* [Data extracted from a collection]
########################################

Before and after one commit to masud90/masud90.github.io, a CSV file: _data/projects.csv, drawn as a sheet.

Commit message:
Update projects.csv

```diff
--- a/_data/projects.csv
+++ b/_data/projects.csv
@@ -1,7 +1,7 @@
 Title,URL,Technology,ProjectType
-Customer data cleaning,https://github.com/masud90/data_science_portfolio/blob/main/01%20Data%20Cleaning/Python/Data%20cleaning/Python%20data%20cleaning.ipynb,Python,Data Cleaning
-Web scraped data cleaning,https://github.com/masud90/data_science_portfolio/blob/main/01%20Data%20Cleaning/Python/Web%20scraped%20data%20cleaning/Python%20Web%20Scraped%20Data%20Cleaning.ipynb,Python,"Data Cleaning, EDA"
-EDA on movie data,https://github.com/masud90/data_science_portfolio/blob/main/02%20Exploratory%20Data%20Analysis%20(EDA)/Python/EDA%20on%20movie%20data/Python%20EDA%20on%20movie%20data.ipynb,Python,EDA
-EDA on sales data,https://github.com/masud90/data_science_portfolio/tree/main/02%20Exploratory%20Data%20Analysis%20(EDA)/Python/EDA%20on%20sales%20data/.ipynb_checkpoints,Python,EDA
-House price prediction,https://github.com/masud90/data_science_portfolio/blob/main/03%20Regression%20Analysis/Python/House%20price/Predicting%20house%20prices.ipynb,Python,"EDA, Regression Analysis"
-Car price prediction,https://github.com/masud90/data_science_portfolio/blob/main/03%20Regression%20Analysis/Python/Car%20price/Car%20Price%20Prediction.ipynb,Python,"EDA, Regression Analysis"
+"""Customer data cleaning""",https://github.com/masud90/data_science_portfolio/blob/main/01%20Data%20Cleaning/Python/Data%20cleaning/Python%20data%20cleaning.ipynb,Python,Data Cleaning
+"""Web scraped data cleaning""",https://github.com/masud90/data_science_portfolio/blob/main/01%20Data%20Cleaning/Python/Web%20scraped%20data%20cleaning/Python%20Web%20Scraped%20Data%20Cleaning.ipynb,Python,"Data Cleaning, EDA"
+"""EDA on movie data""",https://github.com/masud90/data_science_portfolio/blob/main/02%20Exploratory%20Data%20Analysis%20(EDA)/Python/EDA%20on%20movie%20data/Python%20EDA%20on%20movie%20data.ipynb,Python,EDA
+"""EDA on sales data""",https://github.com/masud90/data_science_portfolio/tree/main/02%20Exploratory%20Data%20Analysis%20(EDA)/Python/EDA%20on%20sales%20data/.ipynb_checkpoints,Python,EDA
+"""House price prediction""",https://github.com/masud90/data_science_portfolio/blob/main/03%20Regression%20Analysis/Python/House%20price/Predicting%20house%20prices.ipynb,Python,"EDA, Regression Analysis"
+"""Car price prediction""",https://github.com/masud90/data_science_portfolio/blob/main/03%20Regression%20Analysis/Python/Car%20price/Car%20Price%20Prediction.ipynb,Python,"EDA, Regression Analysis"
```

########################################

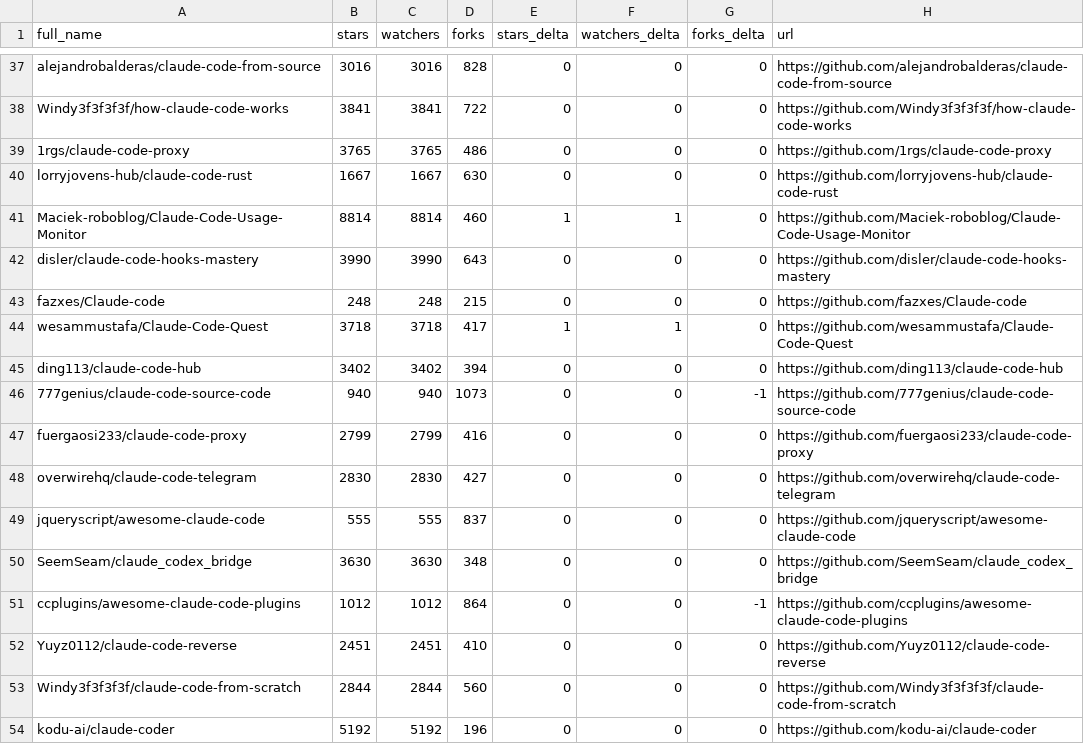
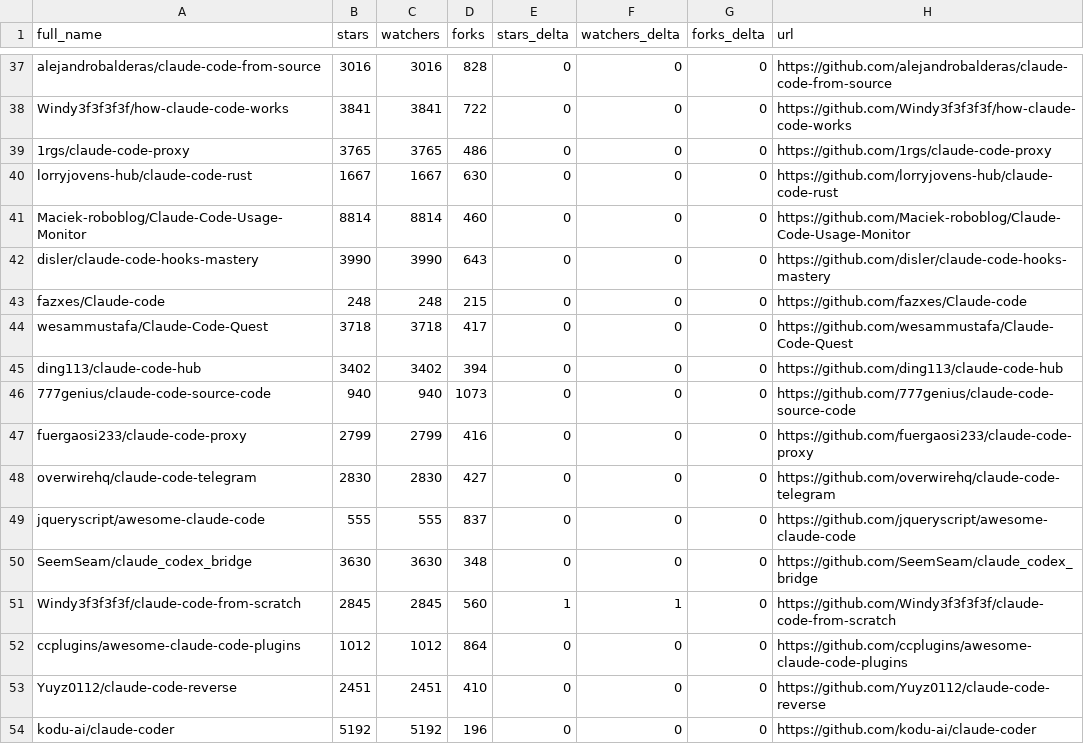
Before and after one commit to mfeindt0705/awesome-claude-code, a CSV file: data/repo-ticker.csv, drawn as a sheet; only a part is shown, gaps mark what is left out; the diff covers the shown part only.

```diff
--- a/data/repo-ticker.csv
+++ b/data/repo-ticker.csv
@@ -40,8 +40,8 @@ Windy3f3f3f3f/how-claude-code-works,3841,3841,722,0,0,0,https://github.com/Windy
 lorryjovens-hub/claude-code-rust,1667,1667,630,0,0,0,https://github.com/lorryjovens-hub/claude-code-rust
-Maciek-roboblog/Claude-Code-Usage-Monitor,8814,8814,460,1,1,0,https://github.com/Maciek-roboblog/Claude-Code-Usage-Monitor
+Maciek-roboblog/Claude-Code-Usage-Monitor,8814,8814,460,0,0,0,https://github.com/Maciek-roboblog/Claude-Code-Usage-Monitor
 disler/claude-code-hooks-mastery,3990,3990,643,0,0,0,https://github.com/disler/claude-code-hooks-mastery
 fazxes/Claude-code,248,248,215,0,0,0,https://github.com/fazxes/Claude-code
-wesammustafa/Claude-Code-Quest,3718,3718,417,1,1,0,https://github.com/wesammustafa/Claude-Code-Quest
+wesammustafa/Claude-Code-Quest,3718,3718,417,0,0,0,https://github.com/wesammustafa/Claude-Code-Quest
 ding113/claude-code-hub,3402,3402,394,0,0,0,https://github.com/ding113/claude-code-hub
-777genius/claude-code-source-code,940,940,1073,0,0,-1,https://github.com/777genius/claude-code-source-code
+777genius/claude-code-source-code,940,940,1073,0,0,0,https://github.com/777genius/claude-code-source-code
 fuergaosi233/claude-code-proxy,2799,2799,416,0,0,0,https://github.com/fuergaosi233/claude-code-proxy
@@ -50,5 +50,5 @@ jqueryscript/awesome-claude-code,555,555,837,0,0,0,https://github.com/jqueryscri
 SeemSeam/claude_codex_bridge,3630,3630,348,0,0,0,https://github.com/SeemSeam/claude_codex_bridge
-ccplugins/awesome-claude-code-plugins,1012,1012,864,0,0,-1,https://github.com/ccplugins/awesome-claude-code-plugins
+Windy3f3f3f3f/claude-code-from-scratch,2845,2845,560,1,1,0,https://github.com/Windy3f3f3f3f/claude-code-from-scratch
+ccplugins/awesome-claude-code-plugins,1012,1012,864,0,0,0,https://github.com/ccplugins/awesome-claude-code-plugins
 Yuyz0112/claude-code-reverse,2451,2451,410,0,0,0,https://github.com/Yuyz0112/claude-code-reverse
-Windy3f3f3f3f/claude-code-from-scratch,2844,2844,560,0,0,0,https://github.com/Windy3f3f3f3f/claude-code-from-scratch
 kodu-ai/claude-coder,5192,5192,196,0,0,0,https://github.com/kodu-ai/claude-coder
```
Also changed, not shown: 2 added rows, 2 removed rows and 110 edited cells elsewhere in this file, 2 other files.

########################################

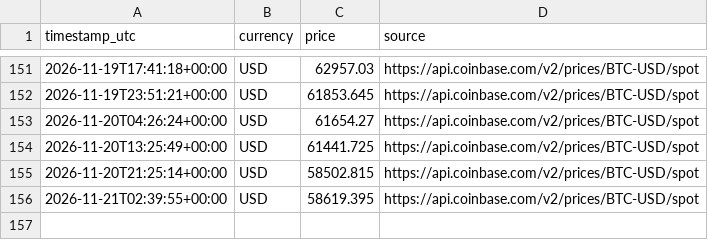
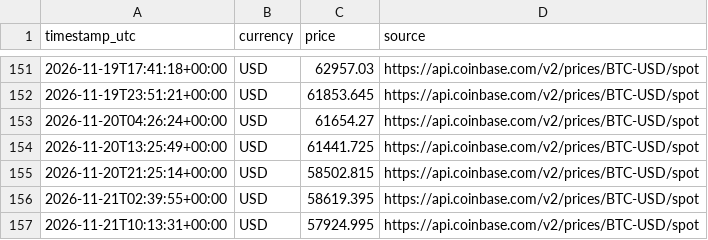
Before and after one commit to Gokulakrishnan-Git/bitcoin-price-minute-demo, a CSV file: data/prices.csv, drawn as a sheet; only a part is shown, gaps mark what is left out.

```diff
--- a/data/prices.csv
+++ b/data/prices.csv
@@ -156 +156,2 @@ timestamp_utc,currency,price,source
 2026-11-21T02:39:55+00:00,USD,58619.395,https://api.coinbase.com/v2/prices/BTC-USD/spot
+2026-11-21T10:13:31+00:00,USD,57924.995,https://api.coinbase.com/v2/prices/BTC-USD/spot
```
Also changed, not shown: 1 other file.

########################################

* [TASK BRIEF] Go through the data and return each line where the word "file" appears.

* [RESULT]
Before and after one commit to masud90/masud90.github.io, a CSV file: _data/projects.csv, drawn as a sheet.
Before and after one commit to mfeindt0705/awesome-claude-code, a CSV file: data/repo-ticker.csv, drawn as a sheet; only a part is shown, gaps mark what is left out; the diff covers the shown part only.
Also changed, not shown: 2 added rows, 2 removed rows and 110 edited cells elsewhere in this file, 2 other files.
Before and after one commit to Gokulakrishnan-Git/bitcoin-price-minute-demo, a CSV file: data/prices.csv, drawn as a sheet; only a part is shown, gaps mark what is left out.
Also changed, not shown: 1 other file.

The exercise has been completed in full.